On that point, (all things being equal) it is much harder to advance or win a second or third championship vs. a first championship; that is even if your team is equal and the competition is equal, the road will be tougher if your doing it for a second time.
All thing being equal the team with the history of sustained success (lacking playoff accolades) will have an easier time advancing deep in the playoffs than a first season surprise.
If there is capacity to accentuate parity this is also encouraged as it is advantageous to have as many teams competitive late as possible.
All things being equal the team that threatens to pull away in a game or division race will have a harder time doing so than the team threatening to draw close. Same thing of course, entertainment bias.
An example would be a 50/50 call leading to a likely touchdown in a game that is 17-3, I imagine people have noticed (other factors excluded) one is more likely to get the call if you are the team with three points vs. the team with seventeen. That is an entertainment/competition bias.
Same thing applies in division races, (always other factors negated) a team is much more likely to get a game shifting call if it makes things interesting as opposed to a call that leads to a late season race being all but decided.
Summed up their is favoritism/accentuation promoting; momentum, parity, big markets, and teams able to make story-lines interesting.
Obviously factors such as parity and big markets are countervailing but situation and weight would dictate course.
Why do I watch if I believe the games are fixed; no game is truly fixed (that would require a majority of participants when of course there are not), it's I think the fair odds shift.

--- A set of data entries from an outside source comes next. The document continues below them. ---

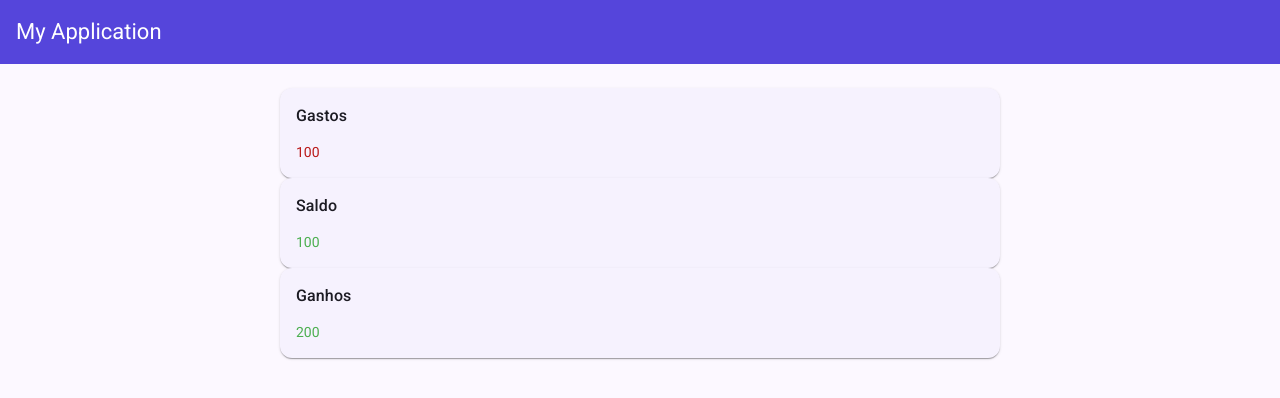
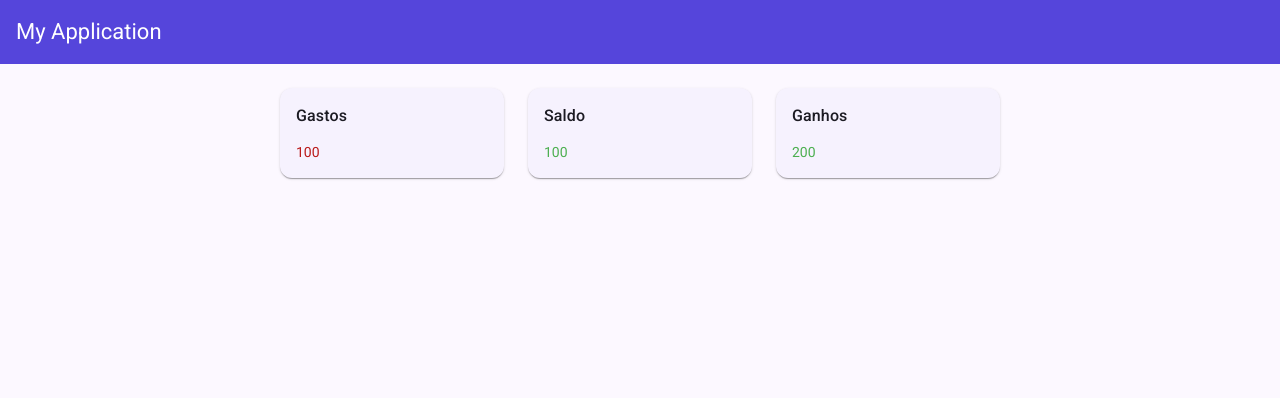
Before and after one commit to NalandaMelo/gerenciado-financeiro, an Angular app: page / in a window 1280 px wide. Shown: the top 398 px of the page. Built offline with nearby package versions, Linux system fonts and the light colour scheme.

Commit message:
feat: organizando e deixando mais bonito

```diff
--- /dev/null
+++ b/src/app/features/home/components/balance/balance.html
@@ -0,0 +1,20 @@
+<app-balance-card
+class="card"
+[type]="'outcome'"
+[label]="'Gastos'"
+[value]="100"
+></app-balance-card>
+
+<app-balance-card
+class="card"
+[type]="'balance'"
+[label]="'Saldo'"
+[value]="100"
+></app-balance-card>
+
+<app-balance-card
+class="card"
+[type]="'income'"
+[label]="'Ganhos'"
+[value]="200"
+></app-balance-card>
--- /dev/null
+++ b/src/app/features/home/components/balance/balance.scss
@@ -0,0 +1,10 @@
+:host {
+    display: flex;
+
+    gap: 24px;
+
+    .card {
+        flex: 1;
+
+    }
+}
--- a/src/app/features/home/home.html
+++ b/src/app/features/home/home.html
@@ -1,17 +1 @@
-<app-balance-card
-[type]="'outcome'"
-[label]="'Gastos'"
-[value]="100"
-></app-balance-card>
-
-<app-balance-card
-[type]="'balance'"
-[label]="'Saldo'"
-[value]="100"
-></app-balance-card>
-
-<app-balance-card
-[type]="'income'"
-[label]="'Ganhos'"
-[value]="200"
-></app-balance-card>
+<app-balance></app-balance>
--- a/src/app/features/home/home.ts
+++ b/src/app/features/home/home.ts
@@ -1,9 +1,10 @@
 import { Component } from '@angular/core';
-import { BalanceCard } from './components/balance-card/balance-card';
+import { Balance } from "./components/balance/balance";
+
 
 @Component({
   selector: 'app-home',
-  imports: [BalanceCard],
+  imports: [Balance],
   templateUrl: './home.html',
   styleUrl: './home.scss',
 })
```
Also changed, not shown: src/app/features/home/components/balance/balance.ts (added, +13 -0 lines), src/app/features/home/components/balance/components/balance-card/balance-card.html (renamed from src/app/features/home/components/balance-card/balance-card.html), src/app/features/home/components/balance/components/balance-card/balance-card.scss (renamed from src/app/features/home/components/balance-card/balance-card.scss), src/app/features/home/components/balance/components/balance-card/balance-card.ts (renamed from src/app/features/home/components/balance-card/balance-card.ts).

In other words any team can win any game, it's just from one game to the next the odds might get a lot harder.